Experts agree that most important thing to know about not-for-profit fundraising is that most people give money because they are asked. There are a variety of ways to ask and many different strategies for determining who to ask and how often a donor should be solicited. These all play a part in successful fundraising.
Not-for-profit fundraising requires many different skills, so successful non-profit organizations often employ a team of fundraisers, each with a different specialization. Depending on its target audience, fundraising goals, and available resources, a non-profit may wish to have a grant writer, a major gifts officer, or a researcher on the team. One tip for saving money on fundraising is to hire development professionals with multiple skills.
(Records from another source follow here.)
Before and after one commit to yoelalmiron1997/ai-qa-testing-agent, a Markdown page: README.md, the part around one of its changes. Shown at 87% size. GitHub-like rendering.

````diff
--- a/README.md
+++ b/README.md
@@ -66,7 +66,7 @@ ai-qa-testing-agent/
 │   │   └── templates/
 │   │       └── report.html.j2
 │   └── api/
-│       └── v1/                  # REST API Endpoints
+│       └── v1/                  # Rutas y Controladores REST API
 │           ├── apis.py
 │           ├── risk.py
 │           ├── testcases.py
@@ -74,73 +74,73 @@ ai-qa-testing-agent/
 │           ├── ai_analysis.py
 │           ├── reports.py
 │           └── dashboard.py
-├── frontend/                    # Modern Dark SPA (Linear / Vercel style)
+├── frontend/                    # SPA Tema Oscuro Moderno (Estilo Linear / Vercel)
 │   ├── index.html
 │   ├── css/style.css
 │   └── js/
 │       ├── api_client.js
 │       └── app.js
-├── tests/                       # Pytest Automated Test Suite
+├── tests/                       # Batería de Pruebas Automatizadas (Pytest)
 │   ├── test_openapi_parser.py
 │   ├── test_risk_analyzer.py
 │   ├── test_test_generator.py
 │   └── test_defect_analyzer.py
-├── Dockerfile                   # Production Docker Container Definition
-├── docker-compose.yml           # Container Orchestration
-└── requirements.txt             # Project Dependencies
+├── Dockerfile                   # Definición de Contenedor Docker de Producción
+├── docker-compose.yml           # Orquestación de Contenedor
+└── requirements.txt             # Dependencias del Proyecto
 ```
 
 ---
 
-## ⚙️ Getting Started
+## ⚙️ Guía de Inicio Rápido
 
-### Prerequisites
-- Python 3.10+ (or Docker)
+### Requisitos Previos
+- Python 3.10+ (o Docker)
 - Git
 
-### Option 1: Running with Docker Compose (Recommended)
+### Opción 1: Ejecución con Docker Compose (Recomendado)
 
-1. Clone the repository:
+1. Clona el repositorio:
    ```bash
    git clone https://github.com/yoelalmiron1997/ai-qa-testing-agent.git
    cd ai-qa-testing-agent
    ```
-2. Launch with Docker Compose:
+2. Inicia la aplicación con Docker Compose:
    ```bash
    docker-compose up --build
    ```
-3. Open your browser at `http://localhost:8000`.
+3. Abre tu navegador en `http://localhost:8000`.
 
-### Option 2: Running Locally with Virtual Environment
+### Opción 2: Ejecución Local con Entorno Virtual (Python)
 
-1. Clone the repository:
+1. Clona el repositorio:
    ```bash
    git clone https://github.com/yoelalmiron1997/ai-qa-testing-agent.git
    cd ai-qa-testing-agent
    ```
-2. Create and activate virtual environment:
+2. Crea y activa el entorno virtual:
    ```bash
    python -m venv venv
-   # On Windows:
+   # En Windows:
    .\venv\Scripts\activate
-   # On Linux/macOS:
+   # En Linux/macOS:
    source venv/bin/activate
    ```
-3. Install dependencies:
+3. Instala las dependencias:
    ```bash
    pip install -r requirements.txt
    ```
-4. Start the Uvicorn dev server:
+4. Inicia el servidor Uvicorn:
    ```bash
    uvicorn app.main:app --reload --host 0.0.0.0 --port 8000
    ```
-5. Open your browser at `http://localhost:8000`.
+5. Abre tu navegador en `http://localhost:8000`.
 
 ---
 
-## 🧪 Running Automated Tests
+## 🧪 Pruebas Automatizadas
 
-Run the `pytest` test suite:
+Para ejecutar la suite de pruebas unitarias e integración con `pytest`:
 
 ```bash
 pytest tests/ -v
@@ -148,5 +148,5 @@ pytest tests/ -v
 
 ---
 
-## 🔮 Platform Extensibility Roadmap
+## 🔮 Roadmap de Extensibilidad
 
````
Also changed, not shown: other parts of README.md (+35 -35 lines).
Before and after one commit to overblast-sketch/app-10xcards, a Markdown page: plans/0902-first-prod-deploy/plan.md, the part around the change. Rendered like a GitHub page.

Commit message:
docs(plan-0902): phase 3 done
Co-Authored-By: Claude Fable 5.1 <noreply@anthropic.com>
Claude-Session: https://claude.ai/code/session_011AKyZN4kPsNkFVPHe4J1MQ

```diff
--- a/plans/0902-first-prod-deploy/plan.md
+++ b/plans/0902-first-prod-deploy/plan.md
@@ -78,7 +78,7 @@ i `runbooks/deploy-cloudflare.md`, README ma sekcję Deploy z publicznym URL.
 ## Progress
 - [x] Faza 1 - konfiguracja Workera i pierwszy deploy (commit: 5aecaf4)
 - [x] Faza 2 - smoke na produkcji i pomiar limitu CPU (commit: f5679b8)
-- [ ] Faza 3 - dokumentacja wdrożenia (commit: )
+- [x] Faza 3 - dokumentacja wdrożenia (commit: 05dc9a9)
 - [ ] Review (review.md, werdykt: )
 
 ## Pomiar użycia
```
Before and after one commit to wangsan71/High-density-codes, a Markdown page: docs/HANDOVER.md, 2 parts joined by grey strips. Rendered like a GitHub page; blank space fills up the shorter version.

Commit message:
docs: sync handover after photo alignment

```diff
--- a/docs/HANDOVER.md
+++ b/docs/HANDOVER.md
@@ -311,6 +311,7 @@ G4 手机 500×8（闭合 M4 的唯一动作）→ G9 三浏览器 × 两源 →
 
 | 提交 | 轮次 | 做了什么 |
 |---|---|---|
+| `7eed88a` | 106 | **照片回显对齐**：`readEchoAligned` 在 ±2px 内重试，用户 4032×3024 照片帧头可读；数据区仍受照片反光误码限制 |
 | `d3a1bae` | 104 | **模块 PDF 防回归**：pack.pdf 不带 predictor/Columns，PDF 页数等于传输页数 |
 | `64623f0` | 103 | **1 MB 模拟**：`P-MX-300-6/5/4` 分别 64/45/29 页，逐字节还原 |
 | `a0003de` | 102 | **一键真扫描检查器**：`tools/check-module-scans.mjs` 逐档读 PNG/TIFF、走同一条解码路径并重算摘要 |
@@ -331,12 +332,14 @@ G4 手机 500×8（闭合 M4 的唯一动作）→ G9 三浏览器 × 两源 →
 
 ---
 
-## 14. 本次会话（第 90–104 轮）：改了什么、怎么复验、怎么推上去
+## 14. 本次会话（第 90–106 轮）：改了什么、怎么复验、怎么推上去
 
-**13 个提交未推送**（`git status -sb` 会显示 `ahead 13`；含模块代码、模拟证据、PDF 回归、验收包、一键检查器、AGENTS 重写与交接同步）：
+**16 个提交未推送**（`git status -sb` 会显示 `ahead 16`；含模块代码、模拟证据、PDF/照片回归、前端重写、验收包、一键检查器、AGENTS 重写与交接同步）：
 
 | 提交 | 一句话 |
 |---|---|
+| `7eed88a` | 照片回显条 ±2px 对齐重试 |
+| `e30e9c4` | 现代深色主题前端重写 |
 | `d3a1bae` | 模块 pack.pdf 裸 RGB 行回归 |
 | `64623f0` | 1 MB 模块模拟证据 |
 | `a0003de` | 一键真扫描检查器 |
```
For example, a good non-profit communications specialist may be able to write grant applications, appeal letters, and scripts for telephone solicitations. In that case, a separate grant writer need not be hired in addition to the communications officer.
Volunteers can supplement and support the efforts of a not-for-profit fundraising team. There may be letters to fold and envelopes to stuff, contribution data to enter into a database, or phone calls to be made. Well-trained volunteers can do this work, leaving the development staff with time to apply their expertise to more complex matters. What's more, experts have noted personal requests from people directly involved with a not-for-profit organization are extremely effective. This makes volunteers some of the most successful fundraisers.
Whether a staff member or a volunteer is doing the fundraising, experts stress the importance of using a strategic approach. It is agreed that a successful not-for-profit fundraising strategy should include the frequency with which solicitations are made, how much money is asked for each time, and how it will be solicited. It is recommended that the results of an organization's fundraising efforts be carefully tracked so that the strategy can be modified as necessary in the future. Specialized fundraising software can be used for this purpose, or an outside agency can be hired to record and analyze fundraising data.
Collecting data on fundraising efforts is one way to get to know one's audience. People donate to charity for many reasons—some enjoy the feeling of doing good, while others are devoted to a particular cause. Still others make contributions to non-profit organizations for the tax deduction. According to experts, understanding a donor's motive for giving can help one craft the most effective solicitation.
The above tips apply whether one is raising funds from the government or the private sector. Expert fundraisers suggest trying to achieve a balance between the two. This helps insulate a not-for-profit organization from fluctuations in the economy that impact one more than the other.